Your assignment: Throughout the records below, find each line holding "output" and copy it.

(Data entries)
◆ ◆ ◆ ◆ ◆ ◆ ◆

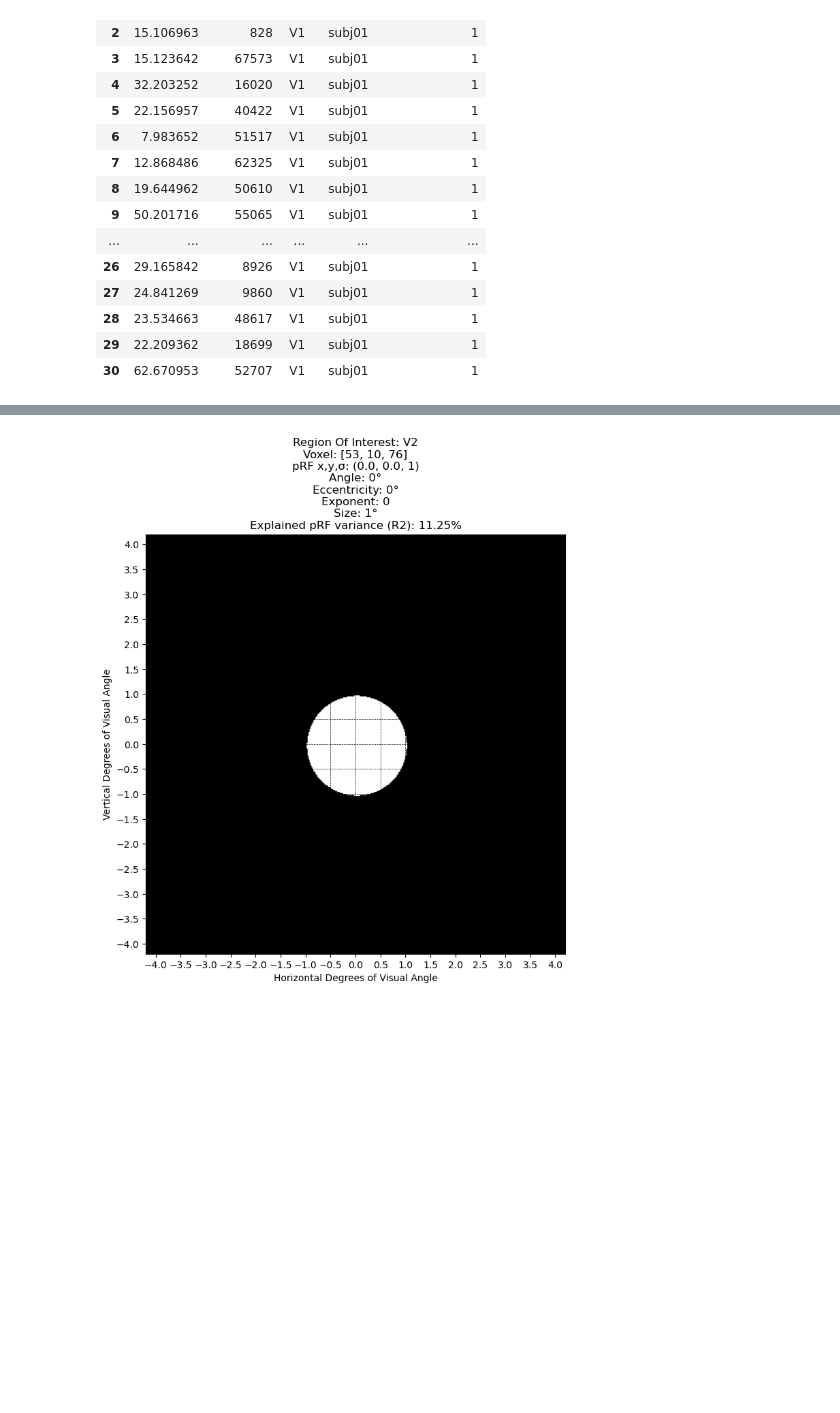
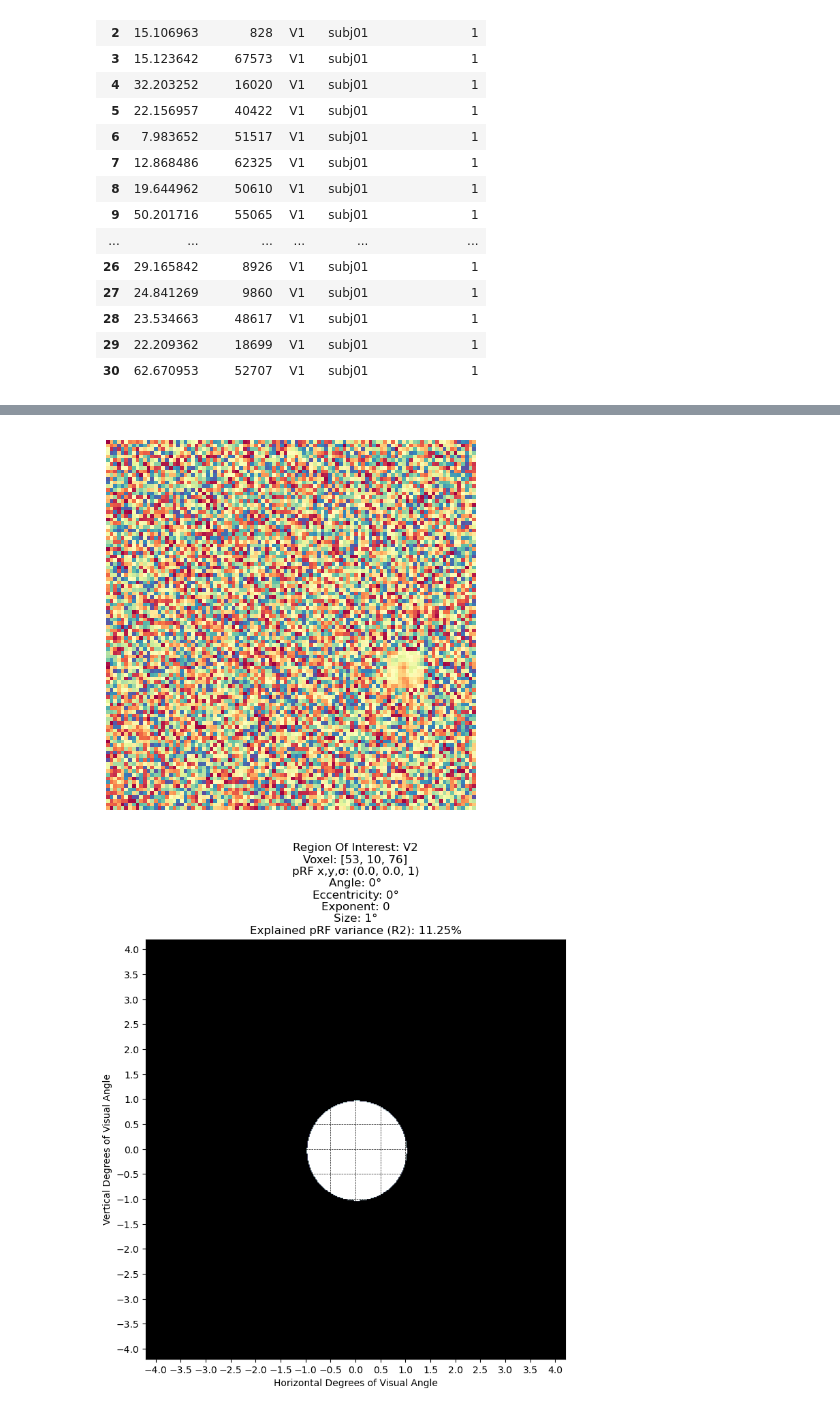
Before and after one commit to WiegerScheurer/spatpred, a Jupyter notebook: notebooks/img_tools.ipynb, the cells around one changed output, grey strips where cells are left out. Cells and saved outputs as stored; diff of their text form; code cells hidden in the pictures; blank space fills up the shorter version.

```diff
--- a/notebooks/img_tools.ipynb
+++ b/notebooks/img_tools.ipynb
@@ -123,3 +123,31 @@ rms_subj01_V1
+# %%
+import matplotlib.pyplot as plt
+import numpy as np
+import random
+from scipy.ndimage import gaussian_filter
+
+def create_numpy_doodle(dimensions, cmap = None, contrast = 1, apply_gaussian_filter=False):
+    doodle = np.random.rand(dimensions[0], dimensions[1])
+    all_cmaps = ['viridis', 'plasma', 'inferno', 'magma', 'cividis', 'Greys', 'Purples', 'Blues', 'Greens', 'Oranges', 'Reds', 'YlOrBr', 'YlOrRd', 'OrRd', 'PuRd', 'RdPu', 'BuPu', 'GnBu', 'PuBu', 'YlGnBu', 'PuBuGn', 'BuGn', 'YlGn', 'binary', 'gist_yarg', 'gist_gray', 'gray', 'bone', 'pink', 'spring', 'summer', 'autumn', 'winter', 'cool', 'Wistia', 'hot', 'afmhot', 'gist_heat', 'copper', 'PiYG', 'PRGn', 'BrBG', 'PuOr', 'RdGy', 'RdBu', 'RdYlBu', 'RdYlGn', 'Spectral', 'coolwarm', 'bwr', 'seismic', 'twilight', 'twilight_shifted', 'hsv', 'Pastel1', 'Pastel2', 'Paired', 'Accent', 'Dark2', 'Set1', 'Set2', 'Set3', 'tab10', 'tab20', 'tab20b', 'tab20c', 'flag', 'prism', 'ocean', 'gist_earth', 'terrain', 'gist_stern', 'gnuplot', 'gnuplot2', 'CMRmap', 'cubehelix', 'brg', 'gist_rainbow', 'rainbow', 'jet', 'nipy_spectral', 'gist_ncar']
+    random_cmap = all_cmaps[random.randint(0, len(all_cmaps))]
+
+    if apply_gaussian_filter:
+        x = random.randint(0, dimensions[0])
+        y = random.randint(0, dimensions[1])
+        sigma = random.uniform(0, 1)
+        doodle[x:x+10, y:y+10] = gaussian_filter(doodle[x:x+10, y:y+10], sigma=sigma)
+
+    plt.imshow(doodle, cmap = random_cmap if cmap == None else cmap, vmin = 0, vmax = 1)
+    plt.axis('off')
+    plt.show()
+
+    return doodle
+
+doodle = create_numpy_doodle((100,100), contrast = 1, apply_gaussian_filter=True)
+
+# big_doodle = create_numpy_doodle((1000,1000), contrast = 1, apply_gaussian_filter=True)
+# %% [output]
+[figure, added]
 # %%
 info = get_mask(dim = 425, subject = 'subj01', binary_masks = vismask_dict,
                                         prf_proc_dict = prf_dict, type='outline', roi='V2',
```
Also changed, not shown: parts of 2 cells of this notebook, 2 other files.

◆ ◆ ◆ ◆ ◆ ◆ ◆

Answer for this exercise:
Before and after one commit to WiegerScheurer/spatpred, a Jupyter notebook: notebooks/img_tools.ipynb, the cells around one changed output, grey strips where cells are left out. Cells and saved outputs as stored; diff of their text form; code cells hidden in the pictures; blank space fills up the shorter version.
+# %% [output]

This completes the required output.